I'm a fifteen year old high school sophomore with a passion for writing, reading and talking about books!
I realized from the beginning that The Gypsy King, by Maureen Fergus, is a quirky action packed novel, with pacing trouble. The idea for the novel about sixteen year old Persephone’s attempts at escaping enslavement, were all there but often became lost in Fergus’s need to make the novel 434 pages long. Causing it to be dull at times and when action arose, the chapter often ended and the perspective changed, making you wait even longer for the action.
Fergus sets the medieval era scene by narrating in old English that is still understandable. The novel’s young adult characters also fit the setting— and are refreshing— because of their lack of using the word “like” in unnecessary places, as many YA characters do.
Persephone’s desire to escape is one of the driving forces of the story and is how Fergus displays Persephone’s independence and determination. Though, her attempts at escaping get old the second time when she just makes more trouble for herself and the people trying to help her, which makes her infuriating to read about. She becomes more likable when she discovers that her own freedom could mean the end of other’s. Yet, she remains naïve in believing that everything will work out, making her seem more real in her refusal to change; which turns into an admirable quality of hers.
Azriel; Persephone’s side kick; her polar opposite; the humour of the story. He isn’t the typical tall, dark and everything-always-goes-my-way type, just a charming misfit that ends up with the unfortunate job of trying to protect Persephone. He’s the nothing-ever-goes-my-way type, which makes him more desirable in an underdog sort of way. He was the character you couldn’t wait to read about because of his wit and unpredictability.

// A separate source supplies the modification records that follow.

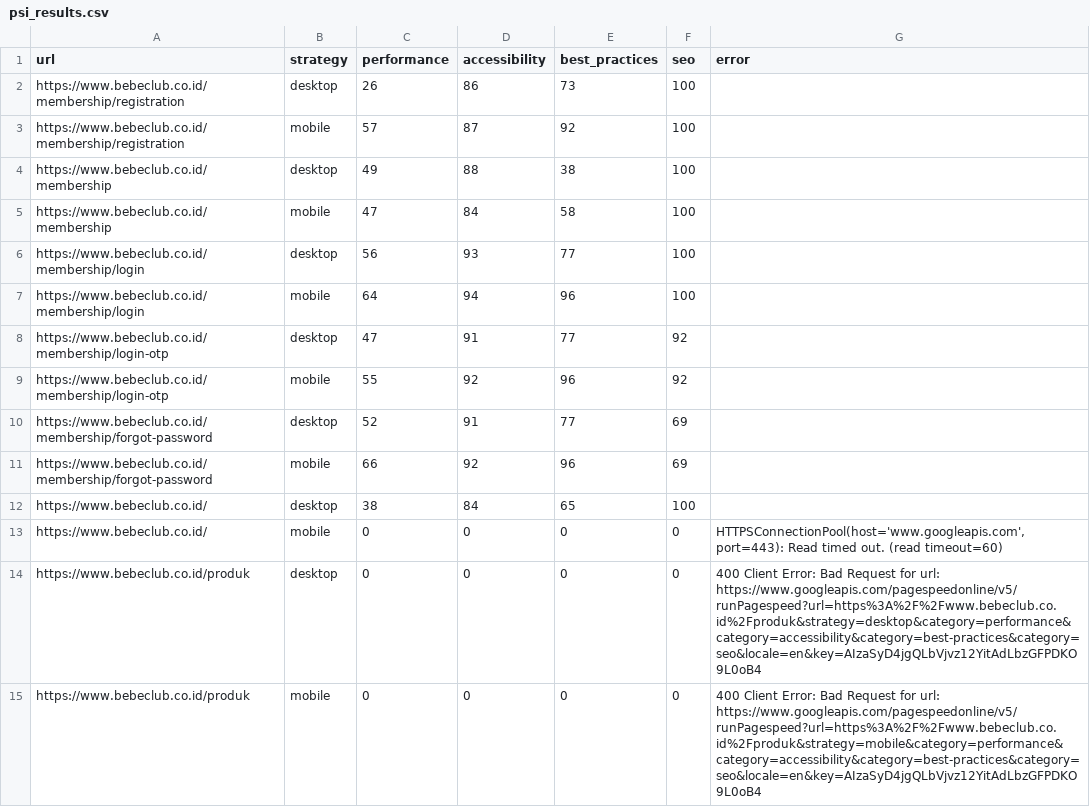
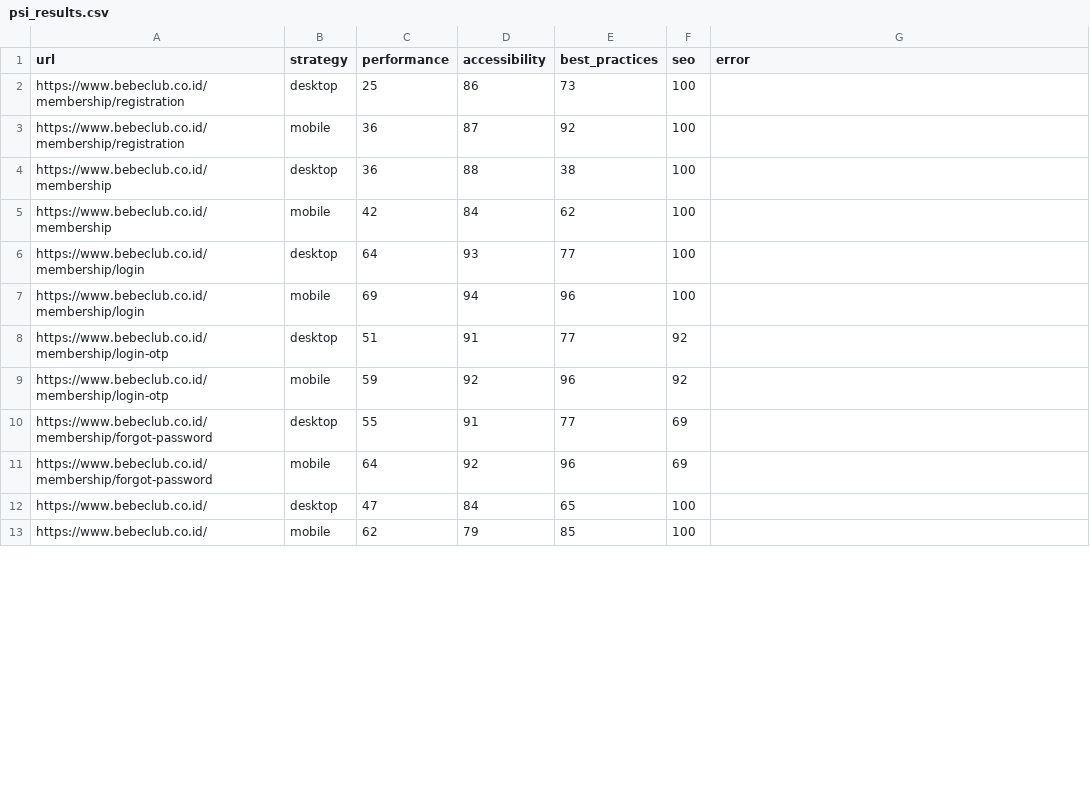
Before and after one commit to maazway/pagespeed_monitor_bbc, a CSV file: psi_results.csv, drawn as a sheet; only a part is shown; the diff covers the shown part only.

```diff
--- a/psi_results.csv
+++ b/psi_results.csv
@@ -1,15 +1,13 @@
 url,strategy,performance,accessibility,best_practices,seo,error
-https://www.bebeclub.co.id/membership/registration,desktop,26,86,73,100,
-https://www.bebeclub.co.id/membership/registration,mobile,57,87,92,100,
-https://www.bebeclub.co.id/membership,desktop,49,88,38,100,
-https://www.bebeclub.co.id/membership,mobile,47,84,58,100,
-https://www.bebeclub.co.id/membership/login,desktop,56,93,77,100,
-https://www.bebeclub.co.id/membership/login,mobile,64,94,96,100,
-https://www.bebeclub.co.id/membership/login-otp,desktop,47,91,77,92,
-https://www.bebeclub.co.id/membership/login-otp,mobile,55,92,96,92,
-https://www.bebeclub.co.id/membership/forgot-password,desktop,52,91,77,69,
-https://www.bebeclub.co.id/membership/forgot-password,mobile,66,92,96,69,
-https://www.bebeclub.co.id/,desktop,38,84,65,100,
-https://www.bebeclub.co.id/,mobile,0,0,0,0,"HTTPSConnectionPool(host='www.googleapis.com', port=443): Read timed out. (read timeout=60)"
-https://www.bebeclub.co.id/produk,desktop,0,0,0,0,400 Client Error: Bad Request for url: https://www.googleapis.com/pagespeedonline/v5/runPagespeed?url=https%3A%2F%2Fwww.bebeclub.co.id%2Fproduk&strategy=desktop&category=performance&category=accessibility&category=best-practices&category=seo&locale=en&key=AIzaSyD4jgQLbVjvz12YitAdLbzGFPDKO9L0oB4
-https://www.bebeclub.co.id/produk,mobile,0,0,0,0,400 Client Error: Bad Request for url: https://www.googleapis.com/pagespeedonline/v5/runPagespeed?url=https%3A%2F%2Fwww.bebeclub.co.id%2Fproduk&strategy=mobile&category=performance&category=accessibility&category=best-practices&category=seo&locale=en&key=AIzaSyD4jgQLbVjvz12YitAdLbzGFPDKO9L0oB4
+https://www.bebeclub.co.id/membership/registration,desktop,25,86,73,100,
+https://www.bebeclub.co.id/membership/registration,mobile,36,87,92,100,
+https://www.bebeclub.co.id/membership,desktop,36,88,38,100,
+https://www.bebeclub.co.id/membership,mobile,42,84,62,100,
+https://www.bebeclub.co.id/membership/login,desktop,64,93,77,100,
+https://www.bebeclub.co.id/membership/login,mobile,69,94,96,100,
+https://www.bebeclub.co.id/membership/login-otp,desktop,51,91,77,92,
+https://www.bebeclub.co.id/membership/login-otp,mobile,59,92,96,92,
+https://www.bebeclub.co.id/membership/forgot-password,desktop,55,91,77,69,
+https://www.bebeclub.co.id/membership/forgot-password,mobile,64,92,96,69,
+https://www.bebeclub.co.id/,desktop,47,84,65,100,
+https://www.bebeclub.co.id/,mobile,62,79,85,100,
```
Also changed, not shown: 9 added rows, 7 removed rows and 45 edited cells elsewhere in this file, 4 other files.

But my favorite character was the infamous Regent Mordecai. Cold to the core; Mordecai is manipulative and conniving. His body is crippled, in an Igor like manner, giving him the perfect villainous appearance. The way that Fergus portrays him is phenomenal! You want to hate him because he is so evil— killing the Gypsies and scalping people— but you read his perspective and the more you learn about him the more you begin to pity him and root for him subconsciously.

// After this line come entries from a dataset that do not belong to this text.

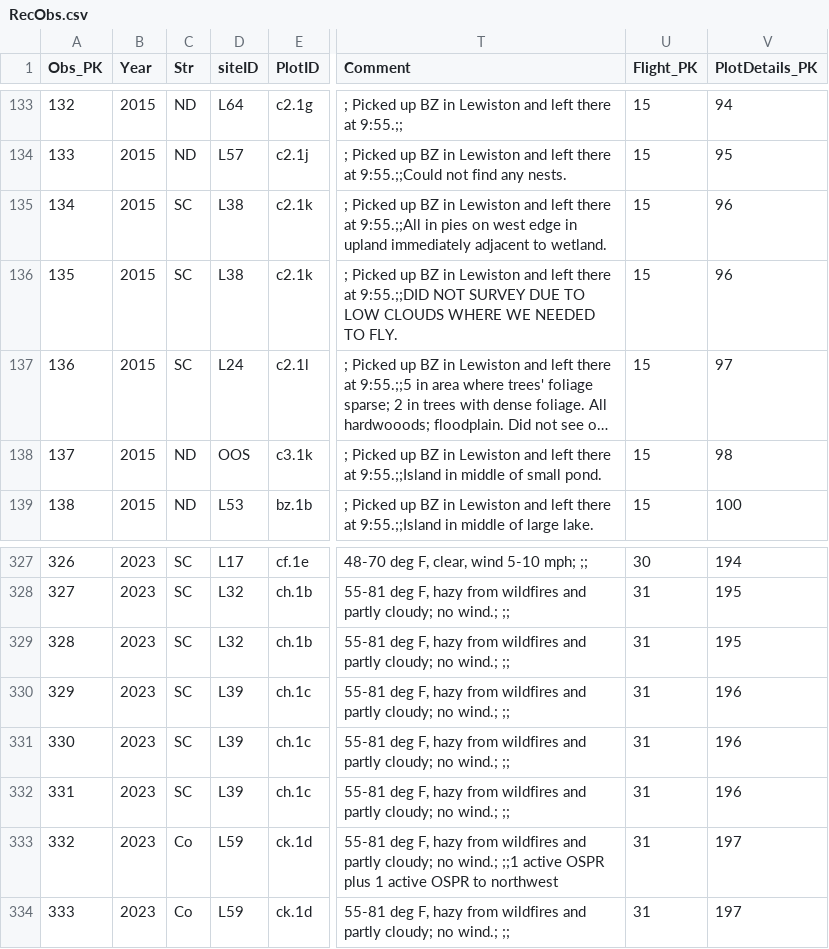
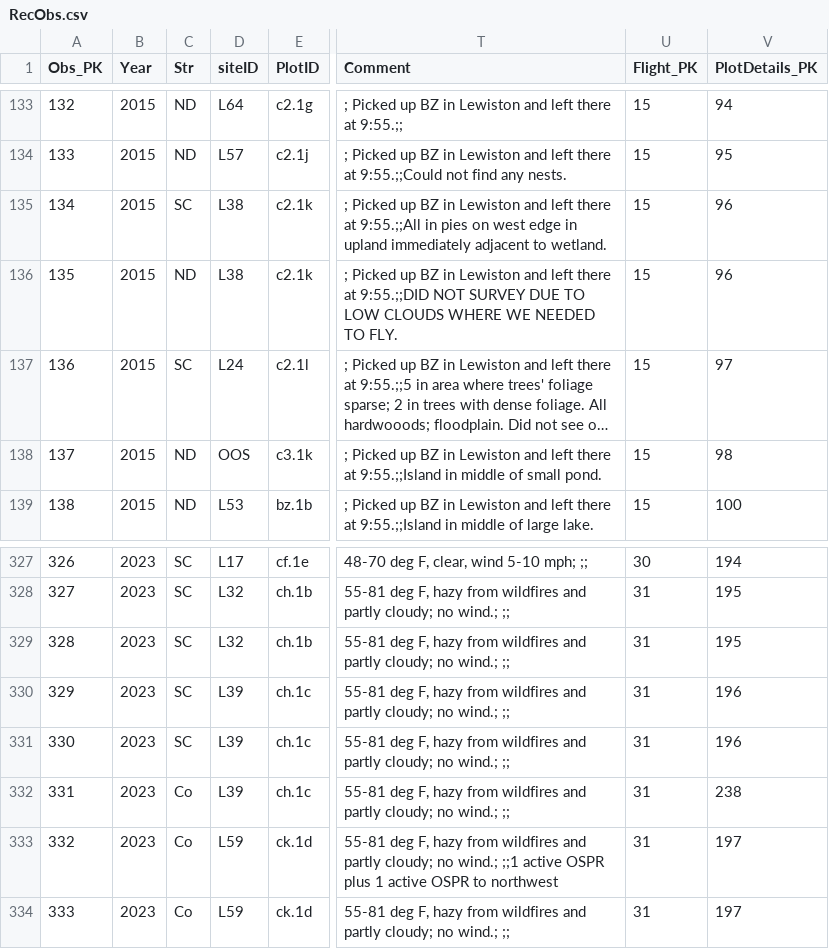
Before and after one commit to MCOtto/GBHE, a CSV file: data/RecObs.csv, drawn as a sheet; only a part is shown, gaps mark what is left out; long unchanged cells end in …; the diff names each change by its address in the sheet, - before the commit and + after, or states it on an @@ line.

```diff
--- a/data/RecObs.csv
+++ b/data/RecObs.csv
-C136 (Str): SC
+C136 (Str): ND
-C332 (Str): SC
+C332 (Str): Co
-V332 (PlotDetails_PK): 196
+V332 (PlotDetails_PK): 238
```
Also changed, not shown: data/GRTSLoc.csv, data/GRTSSmp.csv, 2 other files.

Though it was slow at times and somewhat underdeveloped, The Gypsy King was enjoyable overall and thought provoking. It would be A Fool’s Errand not to pick up the second book.